There are those who think Clinton Street is more than just a quiet neighborhood road. "People use it as a freeway," said Maria Ruzzi, 78. "They got their radios blasting and aren't paying any attention to the cross traffic. Without a stop sign all it takes is two people with their radios turned up and not paying attention to kill someone. There is no way that two cars that are even slightly speeding could see each other and stop in time there, no way."
Is a stop sign the best option?
But is a stop sign the best option of this intersection?
State guidelines put a strong burden of proof on a city before a new stop sign is erected. According to state literature put out by the New Jersey Department of Transportation (NJDOT), a city installs stop signs where there might be a question about who should have the right-of-way to prevent crashes. However, a city that places too many stop signs in its streets, according to a DOT study, can result in more drivers running some of the signs to make up for lost time. This can also tempt drivers to cut through other neighborhood streets.
Some drivers also accelerate rapidly after a stop, possibly creating an even more dangerous situation.
According to the state guidelines, the criteria for a stop sign are: where one-way street intersects a two-way street, when a safe approach speed is less than 10 miles an hour due to permanent visibility obstructions, or where circumstances and crash history indicate that observing the normal right-of-way rule (which means the car to your right has the right of way) could still be hazardous, resulting is crashes.
Given these criteria, several drivers were asked if they thought the intersection at 13th and Clinton deserved a stop sign.
"There is no way if you are on 13th Street that you can go through that intersection at more than 10 miles an hour," said Hoboken Resident Moe Davis. "If there is an SUV or a van on the corner there is no visibility, and if you are from out of town and don't know the area and drive through the intersection at 20 or 25 miles per hour, you are going to get into a wreck."
Another driver who heads up Clinton Street to work every day feels the same way. "It's in the back on my mind every morning. You really have to have catlike reflexes to drive in this city anymore," said Clinton Street resident Robert Christensen, 43. "There are so many different directions cars can come and parking is such a problem that cars parked on the streets tend to be too close to a crosswalk."
Thirteenth and Clinton Street is only one intersection of several on Hoboken's westside that doesn't have a stop sign at an intersection of through traffic.
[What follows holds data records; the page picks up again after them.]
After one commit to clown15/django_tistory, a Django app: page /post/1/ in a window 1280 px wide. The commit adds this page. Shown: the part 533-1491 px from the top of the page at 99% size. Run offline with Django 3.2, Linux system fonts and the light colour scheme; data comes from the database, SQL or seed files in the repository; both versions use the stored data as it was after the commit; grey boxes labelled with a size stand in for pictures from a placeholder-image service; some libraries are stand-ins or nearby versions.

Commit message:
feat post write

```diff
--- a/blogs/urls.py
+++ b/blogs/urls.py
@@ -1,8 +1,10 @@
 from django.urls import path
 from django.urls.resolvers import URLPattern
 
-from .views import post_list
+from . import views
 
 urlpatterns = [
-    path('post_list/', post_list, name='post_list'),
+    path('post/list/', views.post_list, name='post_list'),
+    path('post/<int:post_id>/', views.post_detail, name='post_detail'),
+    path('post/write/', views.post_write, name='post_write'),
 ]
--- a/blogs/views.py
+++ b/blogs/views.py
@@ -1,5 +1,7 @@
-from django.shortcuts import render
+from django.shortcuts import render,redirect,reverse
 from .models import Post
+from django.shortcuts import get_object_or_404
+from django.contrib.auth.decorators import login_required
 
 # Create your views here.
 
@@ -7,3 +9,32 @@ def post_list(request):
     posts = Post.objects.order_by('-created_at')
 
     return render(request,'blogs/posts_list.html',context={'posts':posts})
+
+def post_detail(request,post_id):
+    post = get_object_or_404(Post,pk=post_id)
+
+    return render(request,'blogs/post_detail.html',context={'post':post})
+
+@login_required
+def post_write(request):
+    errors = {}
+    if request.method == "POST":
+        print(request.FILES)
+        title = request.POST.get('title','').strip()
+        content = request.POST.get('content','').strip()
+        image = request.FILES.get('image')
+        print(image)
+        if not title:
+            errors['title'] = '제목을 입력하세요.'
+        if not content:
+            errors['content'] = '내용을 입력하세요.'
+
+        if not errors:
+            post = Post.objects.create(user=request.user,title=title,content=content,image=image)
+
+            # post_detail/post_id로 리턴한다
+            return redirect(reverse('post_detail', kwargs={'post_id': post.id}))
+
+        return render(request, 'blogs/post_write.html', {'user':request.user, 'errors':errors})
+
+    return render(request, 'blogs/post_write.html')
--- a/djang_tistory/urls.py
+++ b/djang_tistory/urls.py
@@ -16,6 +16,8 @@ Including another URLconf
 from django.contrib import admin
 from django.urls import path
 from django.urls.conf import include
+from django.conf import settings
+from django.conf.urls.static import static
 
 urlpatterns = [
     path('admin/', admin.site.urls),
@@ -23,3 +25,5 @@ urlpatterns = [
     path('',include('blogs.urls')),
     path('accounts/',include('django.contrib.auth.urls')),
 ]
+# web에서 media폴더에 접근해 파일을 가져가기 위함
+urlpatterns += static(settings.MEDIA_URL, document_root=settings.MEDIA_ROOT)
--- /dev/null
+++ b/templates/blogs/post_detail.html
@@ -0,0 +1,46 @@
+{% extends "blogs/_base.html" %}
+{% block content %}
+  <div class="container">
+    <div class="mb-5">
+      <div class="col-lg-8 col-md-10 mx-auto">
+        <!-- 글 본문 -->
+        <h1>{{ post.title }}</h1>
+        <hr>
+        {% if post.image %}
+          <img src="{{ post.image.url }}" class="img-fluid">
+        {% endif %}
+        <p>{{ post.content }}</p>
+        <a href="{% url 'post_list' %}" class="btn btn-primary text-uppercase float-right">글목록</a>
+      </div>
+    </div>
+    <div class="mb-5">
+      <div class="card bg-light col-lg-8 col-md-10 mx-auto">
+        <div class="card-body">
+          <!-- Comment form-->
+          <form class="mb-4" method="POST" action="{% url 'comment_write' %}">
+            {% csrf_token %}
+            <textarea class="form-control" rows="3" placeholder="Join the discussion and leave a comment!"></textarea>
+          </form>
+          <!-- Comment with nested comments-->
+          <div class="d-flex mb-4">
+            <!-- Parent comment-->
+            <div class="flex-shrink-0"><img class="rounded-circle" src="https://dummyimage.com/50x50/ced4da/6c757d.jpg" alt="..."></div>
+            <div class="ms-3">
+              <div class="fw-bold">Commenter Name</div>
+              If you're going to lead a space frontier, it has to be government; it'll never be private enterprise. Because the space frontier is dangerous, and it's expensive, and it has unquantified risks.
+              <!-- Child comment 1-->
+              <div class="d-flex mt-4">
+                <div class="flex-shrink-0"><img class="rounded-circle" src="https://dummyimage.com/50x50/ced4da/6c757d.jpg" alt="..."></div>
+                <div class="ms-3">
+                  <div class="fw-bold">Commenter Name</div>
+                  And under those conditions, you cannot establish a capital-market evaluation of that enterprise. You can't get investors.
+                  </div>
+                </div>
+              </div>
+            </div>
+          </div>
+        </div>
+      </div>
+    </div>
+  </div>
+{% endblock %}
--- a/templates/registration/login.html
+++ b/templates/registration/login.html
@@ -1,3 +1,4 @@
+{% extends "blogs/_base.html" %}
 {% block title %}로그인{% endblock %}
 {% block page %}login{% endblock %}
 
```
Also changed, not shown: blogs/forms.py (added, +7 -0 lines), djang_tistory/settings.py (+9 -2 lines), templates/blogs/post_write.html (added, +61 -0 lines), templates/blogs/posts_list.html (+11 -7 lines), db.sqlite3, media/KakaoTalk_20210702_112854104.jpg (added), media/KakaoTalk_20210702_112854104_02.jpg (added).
Anyone who has concerns about traffic safety or thinks a stop sign or traffic signal should be placed at a corner can call his or her local councilperson or the city's director of public safety at 420-2059.